As with all of the authors' novels, it's important not to read too many reviews or interviews lest important surprises are spoiled. I've read enough of her books to know that I needed to pay attention to every word that is uttered, but she still kept me guessing until the devastating end. If you decide to read this, try to save it for a day when it's cold and dreary and drizzling; I did, and my imagination nearly went wild over the awful conditions of the prison, as well as the evocative seances I could picture perfectly in my mind. Affinity isn't the typical jump-out-of-the-closet horror novel, but for the reader who appreciates subtlety and who might feel a fine shiver when things don't feel quite right in the house, it can offer an incredibly suspenseful and terrifying read.["br"]>["br"]>["br"]>["br"]>["br"]>["br"]>["br"]>["br"]>(less)
Still my favorite gothic novel of all time. A troubled love interest, an unwelcoming housekeeper, a house haunted by the memories of its previous mist...moreStill my favorite gothic novel of all time. A troubled love interest, an unwelcoming housekeeper, a house haunted by the memories of its previous mistress, and a young girl who is ill-equipped to handle everything...all the elements for a wildly mysterious and romantic story that is unforgettably and beautifully written.(less)
A haunted house, a forbidding lady, a master who has gone mad, and a servant girl caught up in the middle of the whole mess. If this premise appeals t...moreA haunted house, a forbidding lady, a master who has gone mad, and a servant girl caught up in the middle of the whole mess. If this premise appeals to you, there's no doubt you'll delight in this book. I'm a big fan of Victorian fiction, and the author does a superb job of making the era come alive and keeping the language and decorum pretty true to the period.
Abigail Tamper is a 14-year-old servant at Greave Hall, where she's lived all of her life. Her mother died under mysterious circumstances not long ago, and the troubled Master of the house seems to know more about her death than he will admit. Abi has few confidants among the other servants, and her only protector against the cruel Mrs. Cotten, who rules the household, is her childhood friend Samuel, who is the Master's son who is badly wounded from his service in the Crimean War. Abigail's terror and loneliness are palpable, and readers will feel for her as she tries to unravel the mystery and figure out whether there is more danger in the supernatural forces present in the house...or from the earthly ones.
This is an enjoyably creepy, atmospheric Victorian murder mystery with a strong heroine and wonderfully detailed, moody setting. The descriptions of Abigail's duties as a housemaid are particularly well done, as well as the hierarchal interplay between the servants. While experienced readers may guess the villain before he's revealed, this is a quick, enjoyable read and a terrific addition to the gothic genre, especially for the younger teens for whom it's intended. Plus there's an embroidered fabric Ouija...how fun is that?

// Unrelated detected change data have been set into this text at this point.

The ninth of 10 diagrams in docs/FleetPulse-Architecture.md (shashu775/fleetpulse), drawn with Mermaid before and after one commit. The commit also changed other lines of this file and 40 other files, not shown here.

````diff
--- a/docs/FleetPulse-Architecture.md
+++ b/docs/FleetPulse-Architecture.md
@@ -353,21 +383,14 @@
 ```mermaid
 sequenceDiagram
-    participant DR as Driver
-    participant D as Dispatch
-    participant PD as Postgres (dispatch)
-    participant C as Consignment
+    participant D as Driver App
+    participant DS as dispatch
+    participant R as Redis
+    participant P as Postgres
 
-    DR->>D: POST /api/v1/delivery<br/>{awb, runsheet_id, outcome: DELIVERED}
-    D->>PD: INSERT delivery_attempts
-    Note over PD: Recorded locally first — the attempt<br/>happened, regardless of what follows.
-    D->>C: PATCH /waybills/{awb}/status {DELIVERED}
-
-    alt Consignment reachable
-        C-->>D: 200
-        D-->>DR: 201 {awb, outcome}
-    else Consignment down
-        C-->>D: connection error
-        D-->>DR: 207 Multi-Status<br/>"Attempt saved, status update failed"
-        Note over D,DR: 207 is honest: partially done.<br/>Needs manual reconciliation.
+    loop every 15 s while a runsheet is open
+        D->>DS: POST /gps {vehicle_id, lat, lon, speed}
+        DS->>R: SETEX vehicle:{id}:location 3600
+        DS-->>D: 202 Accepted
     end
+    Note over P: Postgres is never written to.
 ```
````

One of my favorite books growing up, and one I wish more people had read. A pervasive dread and terrible sadness permeates the story, and the characte...moreOne of my favorite books growing up, and one I wish more people had read. A pervasive dread and terrible sadness permeates the story, and the characters are well-drawn, the plotting superb, and the emotions it evokes unforgettable. Definitely a book worth seeking out online or in secondhand bookstores, since it's sadly long out of print.(less)